- [YOUR INSTRUCTIONS]: The string "Container" may appear on lines of the entries below; report how many such lines there are, and only that.

━━━━━━

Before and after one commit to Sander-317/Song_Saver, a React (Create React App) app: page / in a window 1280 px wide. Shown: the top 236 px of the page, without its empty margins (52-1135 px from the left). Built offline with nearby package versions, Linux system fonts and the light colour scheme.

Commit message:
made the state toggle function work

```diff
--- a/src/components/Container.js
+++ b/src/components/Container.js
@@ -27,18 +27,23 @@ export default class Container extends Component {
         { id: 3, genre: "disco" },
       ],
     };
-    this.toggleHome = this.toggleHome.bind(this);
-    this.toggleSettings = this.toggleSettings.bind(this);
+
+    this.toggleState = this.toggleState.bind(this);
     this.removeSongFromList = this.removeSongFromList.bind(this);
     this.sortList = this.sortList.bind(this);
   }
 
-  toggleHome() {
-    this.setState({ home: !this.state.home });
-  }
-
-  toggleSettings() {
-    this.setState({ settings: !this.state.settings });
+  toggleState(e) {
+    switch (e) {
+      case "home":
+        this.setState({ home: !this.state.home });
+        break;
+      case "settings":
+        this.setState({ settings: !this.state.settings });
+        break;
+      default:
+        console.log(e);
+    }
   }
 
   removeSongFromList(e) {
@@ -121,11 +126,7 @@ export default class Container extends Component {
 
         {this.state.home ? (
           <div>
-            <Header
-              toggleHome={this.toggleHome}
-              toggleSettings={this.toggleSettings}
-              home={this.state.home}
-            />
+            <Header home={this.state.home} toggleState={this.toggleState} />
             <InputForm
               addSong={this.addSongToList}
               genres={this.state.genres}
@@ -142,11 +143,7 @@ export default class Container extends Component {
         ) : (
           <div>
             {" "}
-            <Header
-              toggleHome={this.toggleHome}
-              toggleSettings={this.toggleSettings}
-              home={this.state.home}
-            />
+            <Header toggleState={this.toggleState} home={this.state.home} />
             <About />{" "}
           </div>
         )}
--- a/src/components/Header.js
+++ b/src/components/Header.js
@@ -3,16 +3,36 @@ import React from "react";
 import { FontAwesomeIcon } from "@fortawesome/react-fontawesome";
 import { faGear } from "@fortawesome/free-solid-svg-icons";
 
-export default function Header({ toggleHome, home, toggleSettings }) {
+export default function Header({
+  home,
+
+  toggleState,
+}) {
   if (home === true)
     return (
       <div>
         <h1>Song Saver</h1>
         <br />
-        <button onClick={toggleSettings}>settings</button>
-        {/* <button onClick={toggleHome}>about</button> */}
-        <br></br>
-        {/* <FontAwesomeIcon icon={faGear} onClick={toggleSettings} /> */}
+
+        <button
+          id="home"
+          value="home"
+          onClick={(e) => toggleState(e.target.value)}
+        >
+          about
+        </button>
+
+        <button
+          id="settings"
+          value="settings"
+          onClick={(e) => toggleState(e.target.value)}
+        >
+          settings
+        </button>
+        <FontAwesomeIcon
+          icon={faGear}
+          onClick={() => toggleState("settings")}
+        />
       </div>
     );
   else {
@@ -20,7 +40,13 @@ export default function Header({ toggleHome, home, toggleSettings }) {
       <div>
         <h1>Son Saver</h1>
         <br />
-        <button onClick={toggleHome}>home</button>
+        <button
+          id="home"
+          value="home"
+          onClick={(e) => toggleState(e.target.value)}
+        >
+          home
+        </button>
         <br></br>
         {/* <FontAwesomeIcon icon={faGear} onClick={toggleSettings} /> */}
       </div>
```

━━━━━━

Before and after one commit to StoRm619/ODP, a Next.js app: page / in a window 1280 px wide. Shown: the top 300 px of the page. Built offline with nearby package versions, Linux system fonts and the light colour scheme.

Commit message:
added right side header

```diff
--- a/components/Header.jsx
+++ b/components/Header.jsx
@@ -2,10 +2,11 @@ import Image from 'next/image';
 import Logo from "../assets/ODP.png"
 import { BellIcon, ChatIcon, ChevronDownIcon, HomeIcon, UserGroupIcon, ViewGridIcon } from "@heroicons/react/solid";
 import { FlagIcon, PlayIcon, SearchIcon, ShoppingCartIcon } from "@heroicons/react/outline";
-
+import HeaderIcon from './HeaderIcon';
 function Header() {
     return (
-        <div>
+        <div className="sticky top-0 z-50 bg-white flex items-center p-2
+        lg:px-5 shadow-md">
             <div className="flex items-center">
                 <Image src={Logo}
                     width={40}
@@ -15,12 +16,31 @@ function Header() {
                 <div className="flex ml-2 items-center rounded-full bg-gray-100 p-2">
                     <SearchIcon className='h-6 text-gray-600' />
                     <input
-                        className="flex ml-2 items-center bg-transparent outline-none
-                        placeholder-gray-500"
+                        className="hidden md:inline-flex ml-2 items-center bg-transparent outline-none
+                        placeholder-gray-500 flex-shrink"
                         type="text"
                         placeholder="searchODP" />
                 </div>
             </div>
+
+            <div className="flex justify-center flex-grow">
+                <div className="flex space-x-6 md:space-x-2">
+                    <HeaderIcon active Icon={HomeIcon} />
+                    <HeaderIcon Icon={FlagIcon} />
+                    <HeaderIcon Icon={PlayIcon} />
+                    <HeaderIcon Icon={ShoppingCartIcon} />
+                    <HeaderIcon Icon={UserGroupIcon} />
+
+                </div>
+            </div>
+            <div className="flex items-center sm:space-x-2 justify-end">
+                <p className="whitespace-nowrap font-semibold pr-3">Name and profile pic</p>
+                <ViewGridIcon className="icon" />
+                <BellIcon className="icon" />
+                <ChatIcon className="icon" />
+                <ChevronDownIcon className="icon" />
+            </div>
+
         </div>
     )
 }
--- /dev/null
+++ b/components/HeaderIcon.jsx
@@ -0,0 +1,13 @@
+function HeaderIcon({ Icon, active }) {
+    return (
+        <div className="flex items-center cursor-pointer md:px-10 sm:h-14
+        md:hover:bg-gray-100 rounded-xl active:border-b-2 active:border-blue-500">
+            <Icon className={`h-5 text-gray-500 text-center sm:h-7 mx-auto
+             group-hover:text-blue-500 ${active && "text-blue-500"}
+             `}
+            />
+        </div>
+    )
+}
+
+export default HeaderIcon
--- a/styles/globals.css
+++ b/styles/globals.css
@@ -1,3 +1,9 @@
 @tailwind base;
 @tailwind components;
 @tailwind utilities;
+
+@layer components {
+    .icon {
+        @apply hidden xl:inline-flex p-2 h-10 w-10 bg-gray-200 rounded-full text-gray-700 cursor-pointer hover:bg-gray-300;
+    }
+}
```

━━━━━━

- [ANSWER]: 5